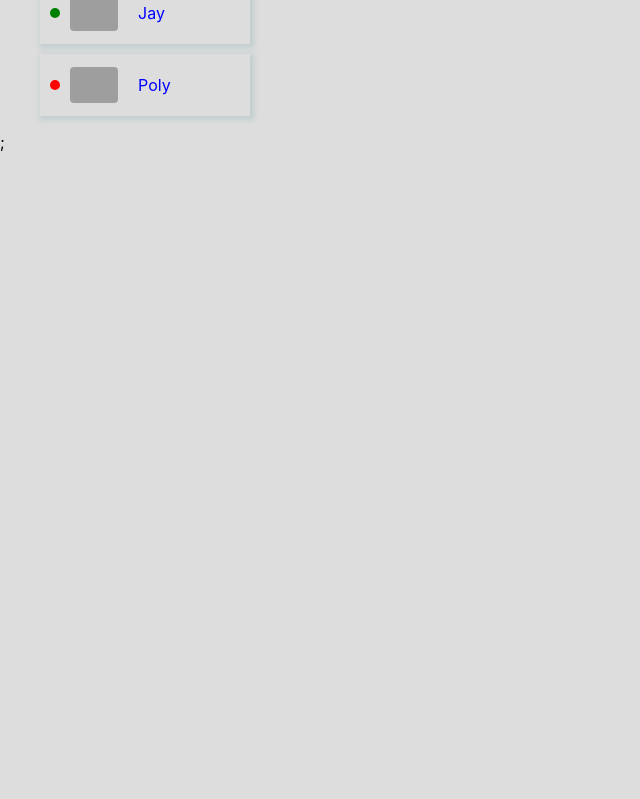
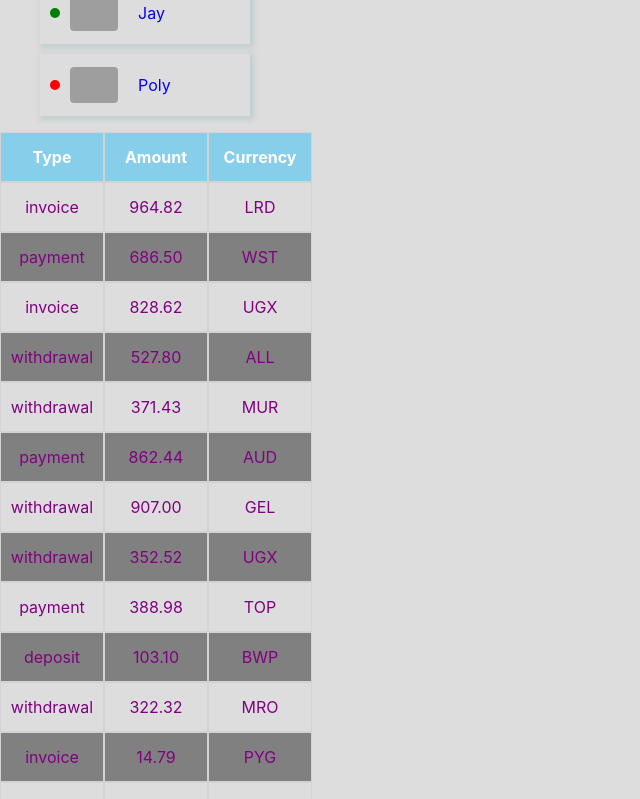
Before and after one commit to ruslan-moiseyenko/goit-react-hw-01-components, a React (Create React App) app: page / in a window 1280 px wide. Shown: the part 841-1640 px from the top of the page, without its empty margins (0-640 px from the left). Before the commit the page ends 993 px from the top, so only its background shows below. Built offline with nearby package versions, Linux system fonts and the light colour scheme; grey boxes are pictures that could not be loaded.

Commit message:
finished 4rd task with bank trasactions

```diff
--- a/src/App.js
+++ b/src/App.js
@@ -3,11 +3,13 @@
 import { User } from './components/Profile/User.jsx';
 import StatsList from './components/statistics/StatsList.js';
 import FriendList from './components/friends/FriendList';
+import TransactionHistory from './components/transactions/TransactionHistory.js';
 
 
 import user from './components/Profile/user.json';
 import data from './components/statistics/data.json';
 import friends from "./components/friends/friends.json";
+import transactions from "./components/transactions/transactions.json";
 
 export default function App () {
     return (
@@ -23,7 +25,9 @@
       <StatsList title="Upload stats" stats={data} />
       <StatsList stats={data} />
 
-      <FriendList friends={friends} />;
+      <FriendList friends={friends} />
+
+      <TransactionHistory items={transactions} />
       </>
     );
 }
--- /dev/null
+++ b/src/components/transactions/Transaction.jsx
@@ -0,0 +1,24 @@
+import React from 'react';
+import PropTypes from 'prop-types';
+
+import {Td, Tr} from './Transactions.styled';
+
+
+export default function Transaction({type, amount, currency}) {
+  return (
+
+      <Tr>
+        <Td>{type}</Td>
+        <Td>{amount}</Td>
+        <Td>{currency}</Td>
+      </Tr>
+
+  );
+}
+
+
+Transaction.propTypes = {
+    type: PropTypes.string.isRequired,
+    amount: PropTypes.string.isRequired,
+    currency: PropTypes.string.isRequired,
+}
--- /dev/null
+++ b/src/components/transactions/TransactionHistory.js
@@ -0,0 +1,22 @@
+import React from 'react';
+
+import Transaction from './Transaction';
+import { Tbody, Table, Tr, Th } from './Transactions.styled';
+
+export default function TransactionHistory( {items} ) {
+  return (
+    <Table>
+      <thead>
+        <Tr head={true}>
+          <Th>Type</Th>
+          <Th>Amount</Th>
+          <Th>Currency</Th>
+        </Tr>
+      </thead>
+      <Tbody>
+      {items.map(item =>  <Transaction key={item.id} type={item.type} amount={item.amount} currency={item.currency} />)}
+
+      </Tbody>
+    </Table>
+  );
+}
--- /dev/null
+++ b/src/components/transactions/Transactions.styled.js
@@ -0,0 +1,27 @@
+import styled from '@emotion/styled';
+
+export const Tbody = styled.tbody``;
+
+export const Td = styled.td`
+    height: 25px;
+    width: 100px;
+    border: 1px solid lightgray;
+    color: purple;
+`;
+export const Th = styled.th`
+    border: 1px solid lightgray;
+    color: white;
+`;
+
+export const Table = styled.tbody`
+    text-align: center;
+    width: 500px;
+`;
+
+export const Tr = styled.tr`
+    height: 50px;
+    background-color: ${props => {return (props.head? 'skyblue': 'default')}};
+    &:nth-child(2n){
+        background-color: gray;
+    }
+`;
--- /dev/null
+++ b/src/components/transactions/transactions.json
@@ -0,0 +1,122 @@
+[
+  {
+    "id": "1e0700a2-5183-4291-85cc-2065a036a683",
+    "type": "invoice",
+    "amount": "964.82",
+    "currency": "LRD"
+  },
+  {
+    "id": "a30f821b-4d25-4ff0-abdd-e340b3f0dd2b",
+    "type": "payment",
+    "amount": "686.50",
+    "currency": "WST"
+  },
+  {
+    "id": "44dca67a-8e5a-4798-bf8e-b15efd4e1abd",
+    "type": "invoice",
+    "amount": "828.62",
+    "currency": "UGX"
+  },
+  {
+    "id": "ea8ed3dc-2b68-4a53-905a-53ecb0adef33",
+    "type": "withdrawal",
+    "amount": "527.80",
+    "currency": "ALL"
+  },
+  {
+    "id": "ea76146a-0b00-4b80-bc02-a8c822176712",
+    "type": "withdrawal",
+    "amount": "371.43",
+    "currency": "MUR"
+  },
+  {
+    "id": "63ca02f9-d637-46b5-9237-f3b24425e029",
+    "type": "payment",
+    "amount": "862.44",
+    "currency": "AUD"
+  },
+  {
+    "id": "ed0263e8-59a5-4bf1-87e0-2bb88e53dc34",
+    "type": "withdrawal",
+    "amount": "907.00",
+    "currency": "GEL"
+  },
+  {
+    "id": "6013bad0-750c-4691-8bc2-d8f2b43969c4",
+    "type": "withdrawal",
+    "amount": "352.52",
+    "currency": "UGX"
+  },
+  {
+    "id": "252c7be4-8b06-4fa7-8d42-61fb835b70d5",
+    "type": "payment",
+    "amount": "388.98",
+    "currency": "TOP"
+  },
+  {
+    "id": "4eaab41b-b967-40ac-82ed-85fc66f646f1",
+    "type": "deposit",
+    "amount": "103.10",
+    "currency": "BWP"
+  },
+  {
+    "id": "9648a350-8469-42d5-8bf3-18090de5fe67",
+    "type": "withdrawal",
+    "amount": "322.32",
+    "currency": "MRO"
+  },
+  {
+    "id": "9c5c25fb-1a95-4b2f-8d1f-4c4426d677cc",
+    "type": "invoice",
+    "amount": "14.79",
+    "currency": "PYG"
+  },
+  {
+    "id": "43ef232c-80e9-4d6f-b48a-b22405620de3",
+    "type": "payment",
+    "amount": "904.86",
+    "currency": "CHF"
+  },
+  {
+    "id": "5161682e-e620-4019-ab0a-24ceb10fbd20",
+    "type": "withdrawal",
+    "amount": "307.08",
+    "currency": "NOK"
+  },
+  {
+    "id": "7b119d71-42e6-4c42-a141-6818b07bb9ff",
+    "type": "invoice",
+    "amount": "275.07",
+    "currency": "AWG"
+  },
+  {
+    "id": "a4f65722-65c4-4c28-b1f4-b8ed988bb205",
+    "type": "deposit",
+    "amount": "213.10",
+    "currency": "STD"
+  },
+  {
+    "id": "c6e5784b-0ca3-48d6-86e5-b5128af5a523",
+    "type": "invoice",
+    "amount": "116.11",
+    "currency": "CUP CUC"
+  },
+  {
+    "id": "c9ebed6a-3a02-4b49-ac0d-0534b51f2bfd",
+    "type": "invoice",
+    "amount": "878.67",
+    "currency": "HKD"
+  },
+  {
+    "id": "a4a98b0e-b22c-438b-9f83-de2df52110c8",
+    "type": "invoice",
+    "amount": "725.03",
+    "currency": "UYU UYI"
+  },
+  {
+    "id": "b39bfa7a-0166-4c47-94d6-87d20590f746",
+    "type": "payment",
+    "amount": "405.45",
+    "currency": "MDL"
+  }
+]
```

### [EXERCISE DETAILS]
Pull every line containing "export" out of the data above.

### [EXERCISE ANSWER]
 export default function App () {
+export default function Transaction({type, amount, currency}) {
+export default function TransactionHistory( {items} ) {
+export const Tbody = styled.tbody``;
+export const Td = styled.td`
+export const Th = styled.th`
+export const Table = styled.tbody`
+export const Tr = styled.tr`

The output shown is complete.